© 2021 Boise State Public Radio
NPR in Idaho
Play Live Radio
Next Up:
Available On Air Stations

How Idahoans Can Use Crowdfunding To Help Struggling Kestrels

Rob Palmer Photography
American Kestrels are doing OK in Idaho, but struggling on the East Coast.

Scientists studying the American Kestrel are asking for the public’s help to pay for new research into the bird’s decline. The hope is that people who admire America’s smallest falcon will try to save it.

“American Kestrels are adorable little birds,” says Erin Katzner with the Peregrine Fund in Boise. She hopes that popularity will get followers and supporters of the bird to fund new research into why the bird is thriving in the West, but declining in the Northeast. The key may be in their migration.

Kestrels migrate to Central and South America. But scientists aren’t sure where birds from different regions end up in the winter and they want to find out.

“There is clearly something happening to the Northeast population that’s not happening out here in the West. And so we’re hoping this project can get to the bottom of that mystery.”

Credit The Peregrine Fund
The Peregrine Fund
A baby American Kestrel. Fans of the birds build nest boxes for them and then check to see how many chicks hatch each year.

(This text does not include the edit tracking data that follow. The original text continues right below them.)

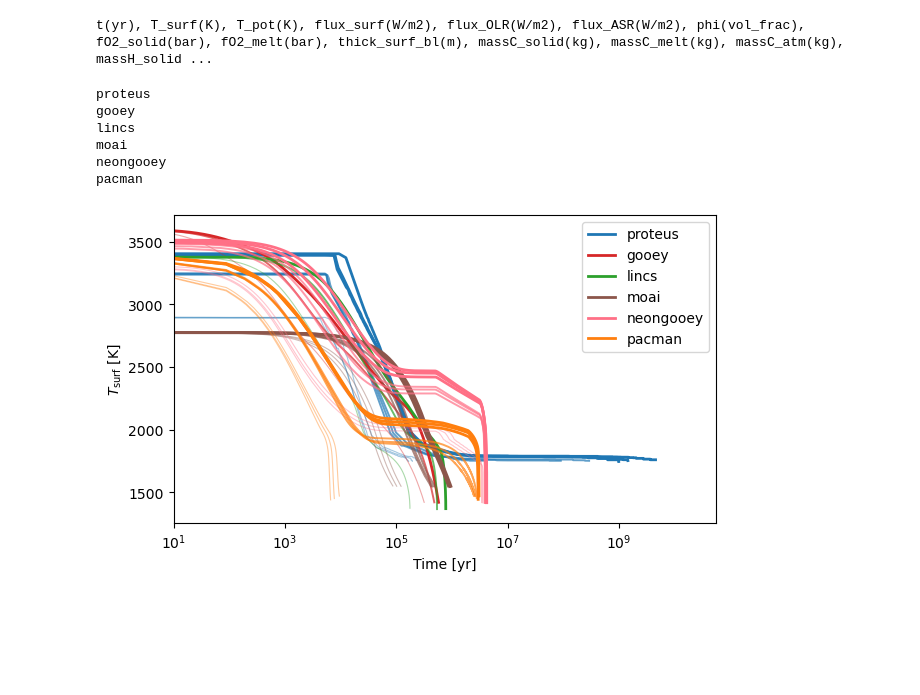
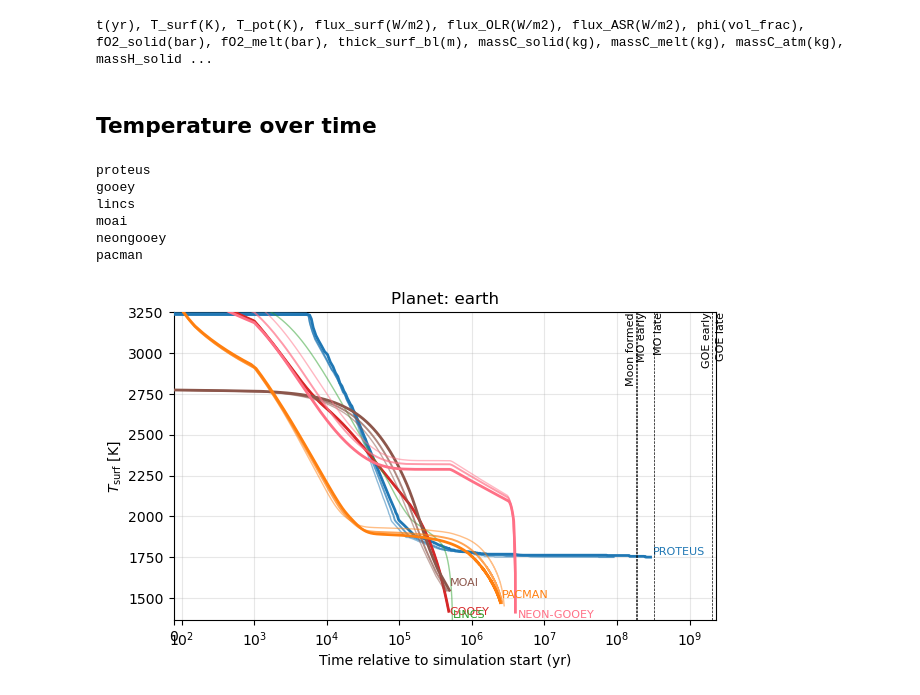
Before and after one commit to lena-noack/chili, a Jupyter notebook: intercomparison/analysis_solarsystem/grids.ipynb, the cells around one changed output. Drawn from its saved outputs; the diff is of its cells as text; code cells hidden in the pictures; blank space fills up the shorter version.

Commit message:
More analysis plots

```diff
--- a/intercomparison/analysis_solarsystem/grids.ipynb
+++ b/intercomparison/analysis_solarsystem/grids.ipynb
@@ -30,46 +47,99 @@ planets
 print(", ".join(models_data["proteus"]["earth"]["Hhigh-Chigh-evo"].keys()))
 # %% [output]
 t(yr), T_surf(K), T_pot(K), flux_surf(W/m2), flux_OLR(W/m2), flux_ASR(W/m2), phi(vol_frac), fO2_solid(bar), fO2_melt(bar), thick_surf_bl(m), massC_solid(kg), massC_melt(kg), massC_atm(kg), massH_solid ...
+# %% [markdown]
+## Temperature over time
+# %%
+t_ini = 50e6 # years
+
+ages_Ga = {
+    "CAI":              4.57,
+    "Earth formed":     4.54,
+    "Moon formed":      4.34,
+    "MO early":         4.33,
+    "MO late" :         4.20,
+    "GOE early":        2.5,
+    "GOE late" :        2.2,
+}
+
+ages_yr = {k: (ages_Ga["CAI"] - v ) * 1e9 - t_ini for k, v in ages_Ga.items()}
 # %%
 fig,ax = plt.subplots(1,1, figsize=(7,4))
 
 xkey = "t(yr)"
 ykey = "T_surf(K)"
+planet = "earth"
 
+txts = []
+
+ymax = 3250.0
+ymin = 2000.0
 for m in models:
     print(m)
-    d = models_data[m]["earth"]
+    d = models_data[m][planet]
     col = get_color(m)
     lbl = get_label(m)
 
     for case in d.keys():
         if "evo" in case:
 
-            if "Hhigh" in case:
+            if "Hmid" not in case:
+                continue
+
+            if "Chigh" in case:
                 sf = 1.0
-            elif "Hmid" in case:
+            elif "Cmid" in case:
                 sf = 0.7
             else:
-                sf = 0.4
+                sf = 0.5
+
 
             x = d[case][xkey]
             y = d[case][ykey]
-            ax.plot(x, y, label=lbl, color=col, lw=sf*2, alpha=sf*1)
+            ax.plot(x, y, label=lbl, color=col, lw=sf*2, alpha=sf*1, zorder=4)
+
+            if lbl != "":
+                l = ax.text(x.iloc[-1], y.iloc[-1], lbl, color=col, fontsize=8, zorder=5)
+                txts.append(l)
+
             lbl = ""
+            # ymax = max(ymax, np.max(y))
+            ymin = min(ymin, np.min(y))
 
-ax.set_xscale("log")
-ax.set_xlabel(get_label(xkey))
-ax.set_xlim(left=10)
+
+# add vertical lines for ages of interest
+for k, x in ages_yr.items():
+    ax.axvline(x, color="k", ls="--", lw=0.5, zorder=6)
+    va = 'top'
+    if k in ["Moon formed", "GOE early"]:
+        va = 'bottom'
+    ax.annotate(k, xy=(x, ymax), ha="right", va=va, fontsize=8, rotation=90, rotation_mode='anchor')
+
+ax.axvline(x=0, color="k", ls="-", lw=0.5)
+
+ax.set_xscale("symlog", linthresh=1e3)
+ax.set_xlabel("Time relative to simulation start (yr)")
+ax.set_xlim(left=0, right=ages_yr["GOE late"])
+
 ax.set_ylabel(get_label(ykey))
+ax.set_ylim(ymin, ymax)
 
-ax.legend(loc='upper right', bbox_to_anchor=(1, 1))
+ax.grid(alpha=0.3, zorder=-2)
+
+# legend of models
+# ax.legend(loc='upper left', bbox_to_anchor=(0, -0.2), ncols=4, frameon=False, handletextpad=0.5)
+
+ax.set_title("Planet: " + planet)
+
+adjust_text(txts)
+
 
 plt.show()
 # %% [output]
 proteus
 gooey
 lincs
 moai
 neongooey
 pacman
-[figure, old version]
+[figure, new version]
```
Also changed, not shown: parts of 7 cells of this notebook, 1 other file.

Katzner says citizen scientists already help support kestrels by building nest boxes and monitoring their use. The Fund hopes the bird’s fans will be part of the conservation effort and support the new research by raising $40,000 through GoFundMe.

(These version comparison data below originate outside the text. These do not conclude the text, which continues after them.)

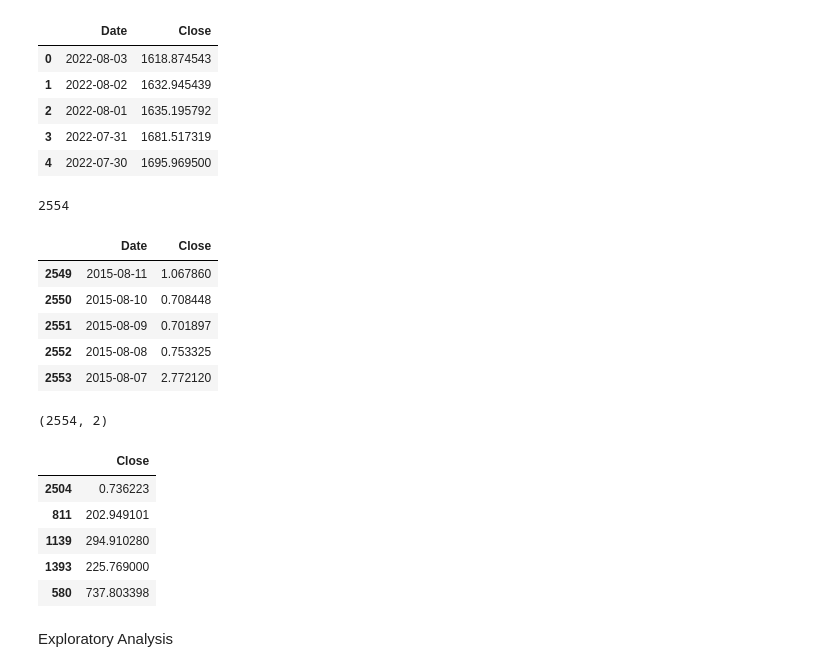
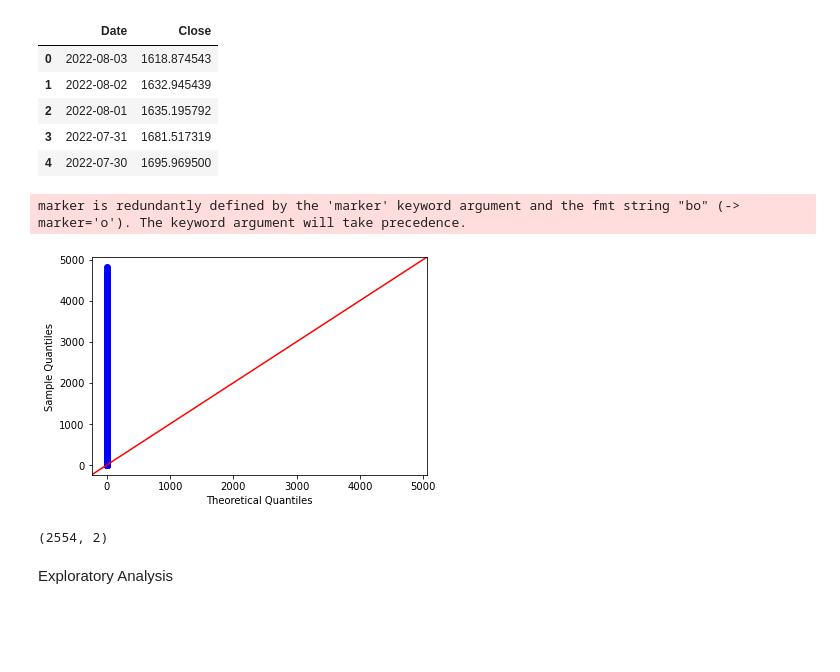
Before and after one commit to oluwadamilarejoshua/Ethereum-historical-data-from-coinbase, a Jupyter notebook: Ethereum Analysis.ipynb, the cells around one changed output. Drawn from its saved outputs; the diff is of its cells as text; code cells hidden in the pictures; blank space fills up the shorter version.

```diff
--- a/Ethereum Analysis.ipynb
+++ b/Ethereum Analysis.ipynb
@@ -28,10 +33,10 @@ print('All good!')
 # %% [output]
 All good!
 # %%
-scraper = CmcScraper("ETH","04-08-2010", "03-08-2022")
-xrp_json_data = scraper.get_data("json")
-df = scraper.get_dataframe()[['Date', 'Close']]
-df.head()
+scraper_train = CmcScraper("ETH","04-08-2010", "03-08-2022")
+train_xrp_json_data = scraper_train.get_data("json")
+df_train = scraper_train.get_dataframe()[['Date', 'Close']]
+df_train.head()
 # %% [output]
 |  | Date | Close |
 | 0 | 2022-08-03 | 1618.874543 |
@@ -39,17 +44,12 @@ df.head()
 | 2 | 2022-08-01 | 1635.195792 |
 | 3 | 2022-07-31 | 1681.517319 |
 | 4 | 2022-07-30 | 1695.969500 |
-# %%
-len(df)
-# %% [output]
-2554
-# %%
-df.tail()
-# %% [output]
-|  | Date | Close |
-| 2549 | 2015-08-11 | 1.067860 |
-| 2550 | 2015-08-10 | 0.708448 |
-| 2551 | 2015-08-09 | 0.701897 |
-| 2552 | 2015-08-08 | 0.753325 |
-| 2553 | 2015-08-07 | 2.772120 |
+# %%
+### QQ plot
+
+sm.qqplot(df_train[['Close']], line = '45')
+py.show()
+# %% [output]
+marker is redundantly defined by the 'marker' keyword argument and the fmt string "bo" (-> marker='o'). The keyword argument will take precedence.
+[figure, added]
 # %%
@@ -57,18 +57,5 @@ df.shape
 # %% [output]
 (2554, 2)
-# %%
-# Splitting into train and test
-Date = df[['Date']]
-Close = df[['Close']]
-X_train, X_test, y_train, y_test = train_test_split(Date, Close, train_size = 0.78)
-# y_test.head()
-# %% [output]
-|  | Close |
-| 2504 | 0.736223 |
-| 811 | 202.949101 |
-| 1139 | 294.910280 |
-| 1393 | 225.769000 |
-| 580 | 737.803398 |
 # %% [markdown]
 Exploratory Analysis
 # %%
```
Also changed, not shown: parts of 34 cells of this notebook, 1 other file.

“We like the idea of giving them the opportunity to give back to the species but also to be a part of our research team.”

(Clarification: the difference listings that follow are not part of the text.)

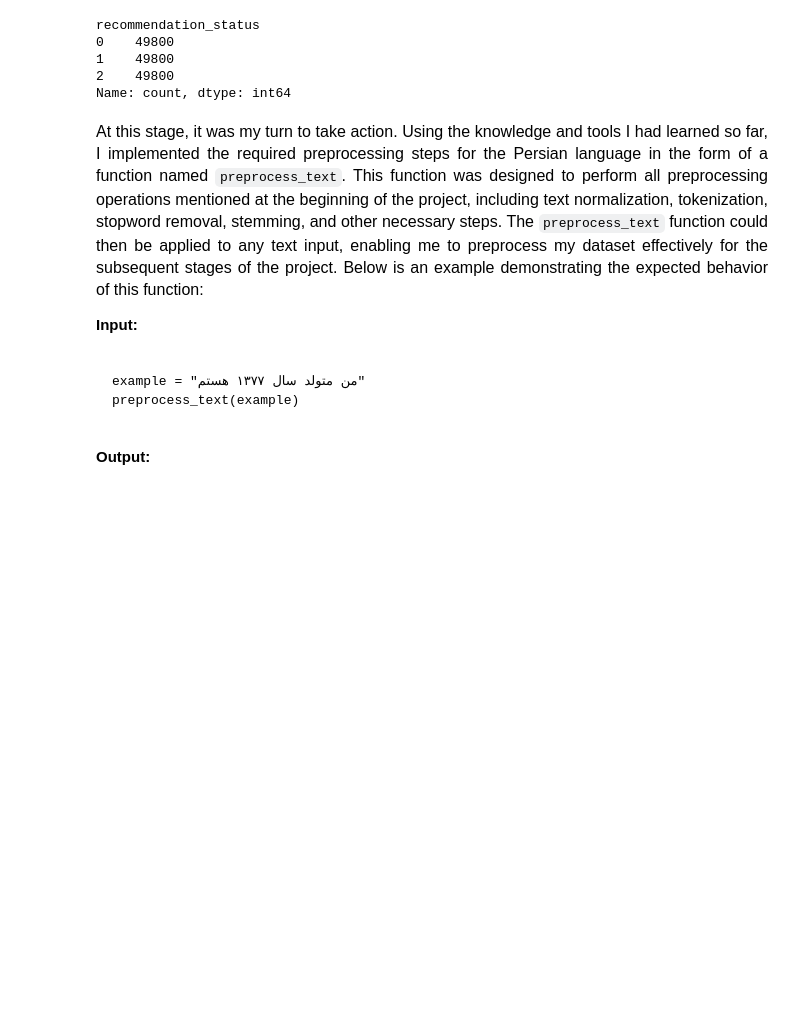
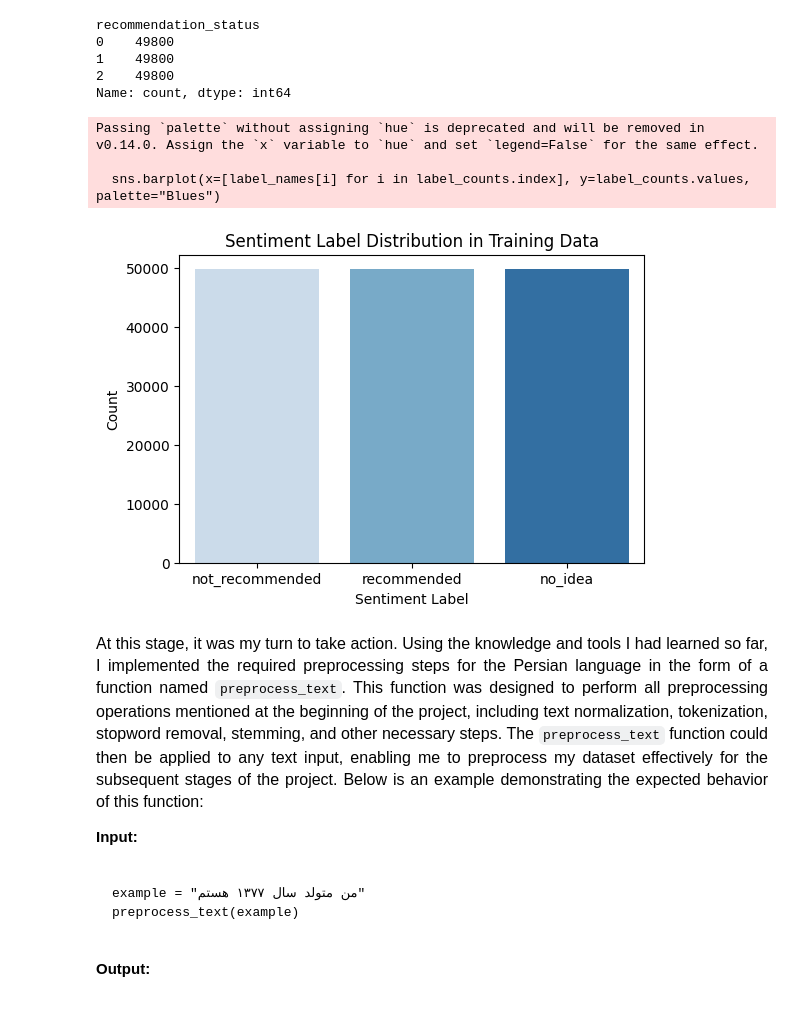
Before and after one commit to Mah-En/Sentiment-Explorer-Persian-Comment-Classification, a Jupyter notebook: persian_comments_preprocessing.ipynb, the cells around one changed output. Saved outputs shown, nothing was run; the diff lists cells and outputs as text; code cells hidden in the pictures; blank space fills up the shorter version.

```diff
--- a/persian_comments_preprocessing.ipynb
+++ b/persian_comments_preprocessing.ipynb
@@ -152,6 +152,25 @@ recommendation_status
 1    49800
 2    49800
 Name: count, dtype: int64
+# %%
+import matplotlib.pyplot as plt
+import seaborn as sns
+
+# Count of each sentiment label
+label_counts = train_data['recommendation_status'].value_counts().sort_index()
+label_names = {0: 'not_recommended', 1: 'recommended', 2: 'no_idea'}
+
+plt.figure(figsize=(6,4))
+sns.barplot(x=[label_names[i] for i in label_counts.index], y=label_counts.values, palette="Blues")
+plt.title("Sentiment Label Distribution in Training Data")
+plt.xlabel("Sentiment Label")
+plt.ylabel("Count")
+plt.show()
+# %% [output]
+Passing `palette` without assigning `hue` is deprecated and will be removed in v0.14.0. Assign the `x` variable to `hue` and set `legend=False` for the same effect.
+
+  sns.barplot(x=[label_names[i] for i in label_counts.index], y=label_counts.values, palette="Blues")
+[figure, added]
 # %% [markdown]
 <p dir="ltr" style="direction: ltr;text-align: justify;line-height:200%;font-family:Times New Roman;font-size:medium">
   At this stage, it was my turn to take action. Using the knowledge and tools I had learned so far, I implemented the required preprocessing steps for the Persian language in the form of a function named <code>preprocess_text</code>.
```
Also changed, not shown: parts of 7 cells of this notebook, 3 other files.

Normally, the Peregrine Fund would apply for a grant from a foundation or ask major donors to pay for a study. But they want to put conservation into the hands of their followers and supporters.

Find out more about the study here.

Find Samantha Wright on Twitter @samwrightradio

Copyright 2015 Boise State Public Radio

Related Content